Assigned task: The entries below are to be printed again word for word.

--- Extracted entries Enclosed Below ---

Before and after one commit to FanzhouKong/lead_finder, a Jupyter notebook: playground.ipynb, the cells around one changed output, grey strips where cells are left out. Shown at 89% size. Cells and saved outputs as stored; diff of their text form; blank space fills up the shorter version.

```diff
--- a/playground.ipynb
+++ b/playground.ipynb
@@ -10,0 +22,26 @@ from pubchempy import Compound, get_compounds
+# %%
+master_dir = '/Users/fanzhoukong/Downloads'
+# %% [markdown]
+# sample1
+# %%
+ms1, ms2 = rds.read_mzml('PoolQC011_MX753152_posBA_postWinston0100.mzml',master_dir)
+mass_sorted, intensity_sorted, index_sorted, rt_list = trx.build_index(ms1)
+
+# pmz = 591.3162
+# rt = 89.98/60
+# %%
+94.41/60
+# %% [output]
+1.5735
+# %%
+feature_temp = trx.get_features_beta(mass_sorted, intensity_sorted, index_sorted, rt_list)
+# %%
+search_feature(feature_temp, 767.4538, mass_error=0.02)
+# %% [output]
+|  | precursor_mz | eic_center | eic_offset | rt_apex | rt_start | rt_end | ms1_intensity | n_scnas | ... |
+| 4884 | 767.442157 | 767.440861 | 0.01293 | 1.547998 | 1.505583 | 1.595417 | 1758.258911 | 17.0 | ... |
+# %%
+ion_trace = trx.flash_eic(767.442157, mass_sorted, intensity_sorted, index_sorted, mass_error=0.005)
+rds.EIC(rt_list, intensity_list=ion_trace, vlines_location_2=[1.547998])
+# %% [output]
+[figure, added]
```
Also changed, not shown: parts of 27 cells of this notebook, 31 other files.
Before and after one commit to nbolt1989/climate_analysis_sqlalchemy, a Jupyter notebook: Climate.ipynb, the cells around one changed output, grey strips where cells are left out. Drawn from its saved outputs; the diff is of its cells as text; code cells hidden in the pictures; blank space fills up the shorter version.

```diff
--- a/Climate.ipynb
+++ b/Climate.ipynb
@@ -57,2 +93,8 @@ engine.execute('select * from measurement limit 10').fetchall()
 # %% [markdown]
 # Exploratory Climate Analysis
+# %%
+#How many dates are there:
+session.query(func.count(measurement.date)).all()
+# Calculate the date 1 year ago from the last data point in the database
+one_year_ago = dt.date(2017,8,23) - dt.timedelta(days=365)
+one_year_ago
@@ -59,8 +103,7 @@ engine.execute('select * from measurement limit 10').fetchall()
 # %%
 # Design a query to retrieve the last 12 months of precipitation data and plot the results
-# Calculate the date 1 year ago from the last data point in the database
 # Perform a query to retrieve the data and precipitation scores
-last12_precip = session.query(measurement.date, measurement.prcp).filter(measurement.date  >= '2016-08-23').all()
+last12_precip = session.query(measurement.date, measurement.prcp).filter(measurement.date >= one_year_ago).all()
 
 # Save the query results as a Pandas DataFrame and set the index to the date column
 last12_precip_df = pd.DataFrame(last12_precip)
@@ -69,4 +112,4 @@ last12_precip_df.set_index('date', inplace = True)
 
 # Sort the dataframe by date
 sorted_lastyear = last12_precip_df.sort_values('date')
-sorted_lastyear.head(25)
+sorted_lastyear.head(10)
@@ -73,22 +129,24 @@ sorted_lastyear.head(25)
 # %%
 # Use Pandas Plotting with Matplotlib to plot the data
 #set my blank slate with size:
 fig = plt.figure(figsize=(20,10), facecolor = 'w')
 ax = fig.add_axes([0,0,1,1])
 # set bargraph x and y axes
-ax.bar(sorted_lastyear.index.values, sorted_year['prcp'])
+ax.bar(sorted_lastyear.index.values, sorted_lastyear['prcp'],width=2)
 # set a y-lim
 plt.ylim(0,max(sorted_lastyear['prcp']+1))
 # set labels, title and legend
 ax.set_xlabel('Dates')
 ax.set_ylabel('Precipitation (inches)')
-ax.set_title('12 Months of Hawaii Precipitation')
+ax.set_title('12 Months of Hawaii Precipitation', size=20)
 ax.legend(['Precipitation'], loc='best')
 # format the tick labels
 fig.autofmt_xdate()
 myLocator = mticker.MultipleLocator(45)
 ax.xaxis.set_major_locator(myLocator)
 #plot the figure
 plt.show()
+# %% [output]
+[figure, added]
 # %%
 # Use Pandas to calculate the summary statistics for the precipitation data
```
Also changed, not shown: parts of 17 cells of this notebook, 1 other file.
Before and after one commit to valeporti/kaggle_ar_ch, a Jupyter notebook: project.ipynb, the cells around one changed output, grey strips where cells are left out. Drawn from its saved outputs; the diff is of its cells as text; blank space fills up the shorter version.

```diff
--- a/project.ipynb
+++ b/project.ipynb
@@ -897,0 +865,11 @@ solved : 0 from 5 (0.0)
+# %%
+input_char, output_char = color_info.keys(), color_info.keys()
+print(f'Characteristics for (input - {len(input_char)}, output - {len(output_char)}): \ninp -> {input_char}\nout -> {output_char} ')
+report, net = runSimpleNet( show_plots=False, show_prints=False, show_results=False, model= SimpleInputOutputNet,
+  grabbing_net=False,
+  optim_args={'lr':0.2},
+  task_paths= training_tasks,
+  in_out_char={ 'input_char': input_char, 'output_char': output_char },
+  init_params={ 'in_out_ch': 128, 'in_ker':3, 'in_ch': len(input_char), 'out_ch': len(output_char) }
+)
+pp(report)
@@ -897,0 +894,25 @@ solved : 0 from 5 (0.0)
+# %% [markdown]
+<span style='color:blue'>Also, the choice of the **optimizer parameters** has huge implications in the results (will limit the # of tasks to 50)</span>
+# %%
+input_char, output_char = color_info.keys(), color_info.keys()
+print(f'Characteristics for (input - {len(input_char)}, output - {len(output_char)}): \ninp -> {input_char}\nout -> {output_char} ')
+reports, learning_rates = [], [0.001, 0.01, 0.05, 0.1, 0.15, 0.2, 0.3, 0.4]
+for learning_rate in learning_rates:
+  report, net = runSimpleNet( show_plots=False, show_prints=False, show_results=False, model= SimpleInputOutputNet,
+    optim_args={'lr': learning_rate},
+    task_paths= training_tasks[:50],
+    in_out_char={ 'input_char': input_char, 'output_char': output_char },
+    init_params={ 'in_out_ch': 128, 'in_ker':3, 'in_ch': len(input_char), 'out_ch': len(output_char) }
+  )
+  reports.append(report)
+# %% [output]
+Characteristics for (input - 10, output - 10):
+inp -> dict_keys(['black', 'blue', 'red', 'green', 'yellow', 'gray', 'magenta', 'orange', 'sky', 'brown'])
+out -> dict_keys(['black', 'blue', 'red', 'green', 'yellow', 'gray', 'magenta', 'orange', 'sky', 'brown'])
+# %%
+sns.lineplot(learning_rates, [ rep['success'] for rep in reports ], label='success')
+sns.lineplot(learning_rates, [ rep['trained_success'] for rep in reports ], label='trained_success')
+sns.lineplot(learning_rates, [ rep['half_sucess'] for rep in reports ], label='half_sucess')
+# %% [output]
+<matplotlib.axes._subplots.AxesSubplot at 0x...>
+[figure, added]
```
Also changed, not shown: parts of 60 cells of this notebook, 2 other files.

--- End of Enclosed Extracted entries ---

Response to the exercise:
Before and after one commit to FanzhouKong/lead_finder, a Jupyter notebook: playground.ipynb, the cells around one changed output, grey strips where cells are left out. Shown at 89% size. Cells and saved outputs as stored; diff of their text form; blank space fills up the shorter version.

```diff
--- a/playground.ipynb
+++ b/playground.ipynb
@@ -10,0 +22,26 @@ from pubchempy import Compound, get_compounds
+# %%
+master_dir = '/Users/fanzhoukong/Downloads'
+# %% [markdown]
+# sample1
+# %%
+ms1, ms2 = rds.read_mzml('PoolQC011_MX753152_posBA_postWinston0100.mzml',master_dir)
+mass_sorted, intensity_sorted, index_sorted, rt_list = trx.build_index(ms1)
+
+# pmz = 591.3162
+# rt = 89.98/60
+# %%
+94.41/60
+# %% [output]
+1.5735
+# %%
+feature_temp = trx.get_features_beta(mass_sorted, intensity_sorted, index_sorted, rt_list)
+# %%
+search_feature(feature_temp, 767.4538, mass_error=0.02)
+# %% [output]
+|  | precursor_mz | eic_center | eic_offset | rt_apex | rt_start | rt_end | ms1_intensity | n_scnas | ... |
+| 4884 | 767.442157 | 767.440861 | 0.01293 | 1.547998 | 1.505583 | 1.595417 | 1758.258911 | 17.0 | ... |
+# %%
+ion_trace = trx.flash_eic(767.442157, mass_sorted, intensity_sorted, index_sorted, mass_error=0.005)
+rds.EIC(rt_list, intensity_list=ion_trace, vlines_location_2=[1.547998])
+# %% [output]
+[figure, added]
```
Also changed, not shown: parts of 27 cells of this notebook, 31 other files.
Before and after one commit to nbolt1989/climate_analysis_sqlalchemy, a Jupyter notebook: Climate.ipynb, the cells around one changed output, grey strips where cells are left out. Drawn from its saved outputs; the diff is of its cells as text; code cells hidden in the pictures; blank space fills up the shorter version.

```diff
--- a/Climate.ipynb
+++ b/Climate.ipynb
@@ -57,2 +93,8 @@ engine.execute('select * from measurement limit 10').fetchall()
 # %% [markdown]
 # Exploratory Climate Analysis
+# %%
+#How many dates are there:
+session.query(func.count(measurement.date)).all()
+# Calculate the date 1 year ago from the last data point in the database
+one_year_ago = dt.date(2017,8,23) - dt.timedelta(days=365)
+one_year_ago
@@ -59,8 +103,7 @@ engine.execute('select * from measurement limit 10').fetchall()
 # %%
 # Design a query to retrieve the last 12 months of precipitation data and plot the results
-# Calculate the date 1 year ago from the last data point in the database
 # Perform a query to retrieve the data and precipitation scores
-last12_precip = session.query(measurement.date, measurement.prcp).filter(measurement.date  >= '2016-08-23').all()
+last12_precip = session.query(measurement.date, measurement.prcp).filter(measurement.date >= one_year_ago).all()
 
 # Save the query results as a Pandas DataFrame and set the index to the date column
 last12_precip_df = pd.DataFrame(last12_precip)
@@ -69,4 +112,4 @@ last12_precip_df.set_index('date', inplace = True)
 
 # Sort the dataframe by date
 sorted_lastyear = last12_precip_df.sort_values('date')
-sorted_lastyear.head(25)
+sorted_lastyear.head(10)
@@ -73,22 +129,24 @@ sorted_lastyear.head(25)
 # %%
 # Use Pandas Plotting with Matplotlib to plot the data
 #set my blank slate with size:
 fig = plt.figure(figsize=(20,10), facecolor = 'w')
 ax = fig.add_axes([0,0,1,1])
 # set bargraph x and y axes
-ax.bar(sorted_lastyear.index.values, sorted_year['prcp'])
+ax.bar(sorted_lastyear.index.values, sorted_lastyear['prcp'],width=2)
 # set a y-lim
 plt.ylim(0,max(sorted_lastyear['prcp']+1))
 # set labels, title and legend
 ax.set_xlabel('Dates')
 ax.set_ylabel('Precipitation (inches)')
-ax.set_title('12 Months of Hawaii Precipitation')
+ax.set_title('12 Months of Hawaii Precipitation', size=20)
 ax.legend(['Precipitation'], loc='best')
 # format the tick labels
 fig.autofmt_xdate()
 myLocator = mticker.MultipleLocator(45)
 ax.xaxis.set_major_locator(myLocator)
 #plot the figure
 plt.show()
+# %% [output]
+[figure, added]
 # %%
 # Use Pandas to calculate the summary statistics for the precipitation data
```
Also changed, not shown: parts of 17 cells of this notebook, 1 other file.
Before and after one commit to valeporti/kaggle_ar_ch, a Jupyter notebook: project.ipynb, the cells around one changed output, grey strips where cells are left out. Drawn from its saved outputs; the diff is of its cells as text; blank space fills up the shorter version.

```diff
--- a/project.ipynb
+++ b/project.ipynb
@@ -897,0 +865,11 @@ solved : 0 from 5 (0.0)
+# %%
+input_char, output_char = color_info.keys(), color_info.keys()
+print(f'Characteristics for (input - {len(input_char)}, output - {len(output_char)}): \ninp -> {input_char}\nout -> {output_char} ')
+report, net = runSimpleNet( show_plots=False, show_prints=False, show_results=False, model= SimpleInputOutputNet,
+  grabbing_net=False,
+  optim_args={'lr':0.2},
+  task_paths= training_tasks,
+  in_out_char={ 'input_char': input_char, 'output_char': output_char },
+  init_params={ 'in_out_ch': 128, 'in_ker':3, 'in_ch': len(input_char), 'out_ch': len(output_char) }
+)
+pp(report)
@@ -897,0 +894,25 @@ solved : 0 from 5 (0.0)
+# %% [markdown]
+<span style='color:blue'>Also, the choice of the **optimizer parameters** has huge implications in the results (will limit the # of tasks to 50)</span>
+# %%
+input_char, output_char = color_info.keys(), color_info.keys()
+print(f'Characteristics for (input - {len(input_char)}, output - {len(output_char)}): \ninp -> {input_char}\nout -> {output_char} ')
+reports, learning_rates = [], [0.001, 0.01, 0.05, 0.1, 0.15, 0.2, 0.3, 0.4]
+for learning_rate in learning_rates:
+  report, net = runSimpleNet( show_plots=False, show_prints=False, show_results=False, model= SimpleInputOutputNet,
+    optim_args={'lr': learning_rate},
+    task_paths= training_tasks[:50],
+    in_out_char={ 'input_char': input_char, 'output_char': output_char },
+    init_params={ 'in_out_ch': 128, 'in_ker':3, 'in_ch': len(input_char), 'out_ch': len(output_char) }
+  )
+  reports.append(report)
+# %% [output]
+Characteristics for (input - 10, output - 10):
+inp -> dict_keys(['black', 'blue', 'red', 'green', 'yellow', 'gray', 'magenta', 'orange', 'sky', 'brown'])
+out -> dict_keys(['black', 'blue', 'red', 'green', 'yellow', 'gray', 'magenta', 'orange', 'sky', 'brown'])
+# %%
+sns.lineplot(learning_rates, [ rep['success'] for rep in reports ], label='success')
+sns.lineplot(learning_rates, [ rep['trained_success'] for rep in reports ], label='trained_success')
+sns.lineplot(learning_rates, [ rep['half_sucess'] for rep in reports ], label='half_sucess')
+# %% [output]
+<matplotlib.axes._subplots.AxesSubplot at 0x...>
+[figure, added]
```
Also changed, not shown: parts of 60 cells of this notebook, 2 other files.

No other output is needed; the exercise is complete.